On March 8, 2024, in a lawsuit filed by the U.S. Chamber of Commerce and industry associations, a federal judge in Texas vacated the new joint employer rule issued by the National Labor Relations Board (“NLRB”) in 2023 and preserved the 2020 rule.

The National Labor Relations Act (“NLRA”) grants employees the right to unionize and requires employers to collectively bargain with unions representing their employees.  “Joint employer status” can be found when two entities jointly determine the terms and conditions of the employment.  Entities with “joint employer status” can be held liable for each other’s unfair labor practices.  Further, both entities have the obligation to bargain with unions representing their shared employees.

The 2020 joint employer rule issued by the NLRB requires that an entity must possess and exercise substantial direct and immediate control over one or more essential terms and conditions of employment to be treated as a joint employer.  Essential terms and conditions of employment include wages, benefits, hours of work, hiring, discharge, discipline, supervision, and direction.

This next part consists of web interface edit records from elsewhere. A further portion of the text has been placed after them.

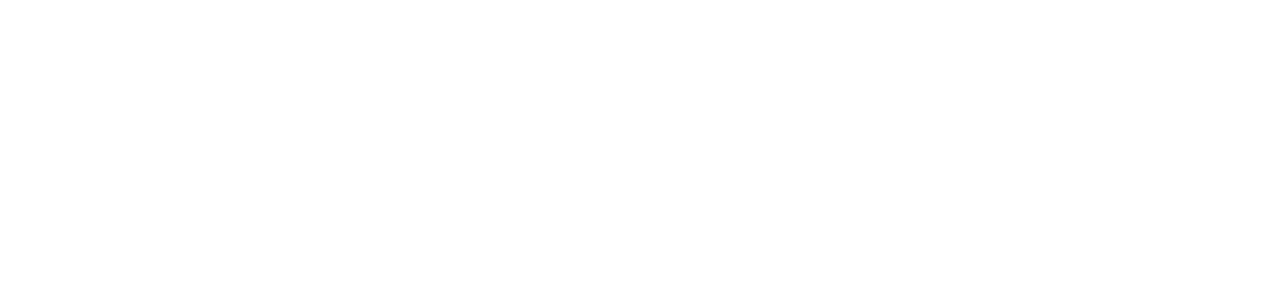
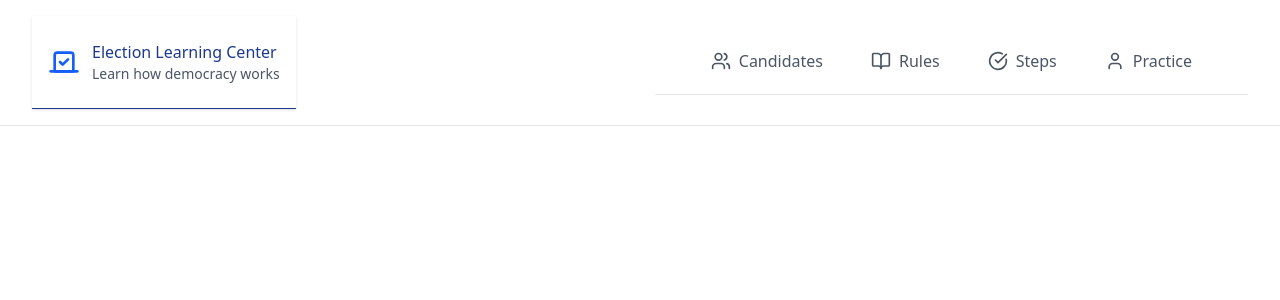
Before and after one commit to ishubhcodes/election, a React (Vite) app: page / in a window 1280 px wide. Before the commit this address had no page. Shown: the top 300 px of the page. Built offline with nearby package versions, Linux system fonts and the light colour scheme.

Commit message:
added home page

```diff
--- a/src/App.jsx
+++ b/src/App.jsx
@@ -4,10 +4,15 @@
 import Steps from "./pages/Steps";
 import Rules from "./pages/Rules";
 import Demo from "./pages/VoteDemo";
+import Home from "./pages/Home";
 
 export default function App() {
   return(
     <Router>
+      <Routes>
+        <Route path="/" element={<Home />} />
+      </Routes>
+
       <Routes>
         <Route path="/steps" element={<Steps />} />
       </Routes>
--- /dev/null
+++ b/src/pages/Home.jsx
@@ -0,0 +1,15 @@
+import Navigation from "../components/Navbar.jsx";
+import Header from "../components/Header.jsx";
+
+export default function home(){
+    return(
+        <div className="bg-white border-b border-gray-200">
+             <div className="max-w-7xl mx-auto px-4 sm:px-6 lg:px-8">
+               <div className="flex items-center justify-between py-4">
+                 <Header />
+                 <Navigation />
+               </div>
+             </div>
+           </div>
+    );
+}
```
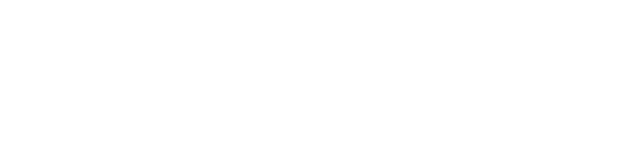
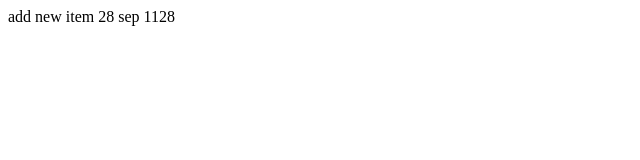
Before and after one commit to fauroni/bells, a plain HTML site: page index.html in a window 1280 px wide. Shown: the whole page, without its empty margins (0-640 px from the left). Drawn offline with Linux system fonts and the light colour scheme.

Commit message:
second html file

```diff
--- a/index.html
+++ b/index.html
@@ -6,6 +6,6 @@
     <title>Document</title>
 </head>
 <body>
-
+    add new item 28 sep 1128
 </body>
 </html>
```
Also changed, not shown: 1 other file.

The NLRB’s 2023 joint employer rule, which was set to take effect March 11, 2024, expanded the types of control that could trigger a joint employer finding.  Under the new rule, joint employer status could be established if an entity possessed the direct or indirect authority to control at least one essential term of employment, regardless of whether such control was exercised.  The NLRB contended that its 2023 rule properly reflected the common law principles that were in effect prior to the 2020 rule.

On March 8th, Judge J. Campbell Barker of the U.S. District Court for the Eastern District of Texas vacated the 2023 rule and restored the 2020 rule, holding that the new rules were overbroad.  In response, the NLRB announced that it is still considering next steps and will continue to make efforts to return the joint employer standard to the pre-2020 rule common law principles.

Mika Meyers’ attorneys will continue to monitor developments in this matter and will provide an update if any new rules or case developments are announced. Employers with questions regarding joint employer status or compliance with the NLRA should contact Nikole Canute, Nate Wolf, Scott Dwyer, Dominic Clolinger, Kathryn Stegink, or April Li as soon as practicable.

Let’s start a partnership worth keeping.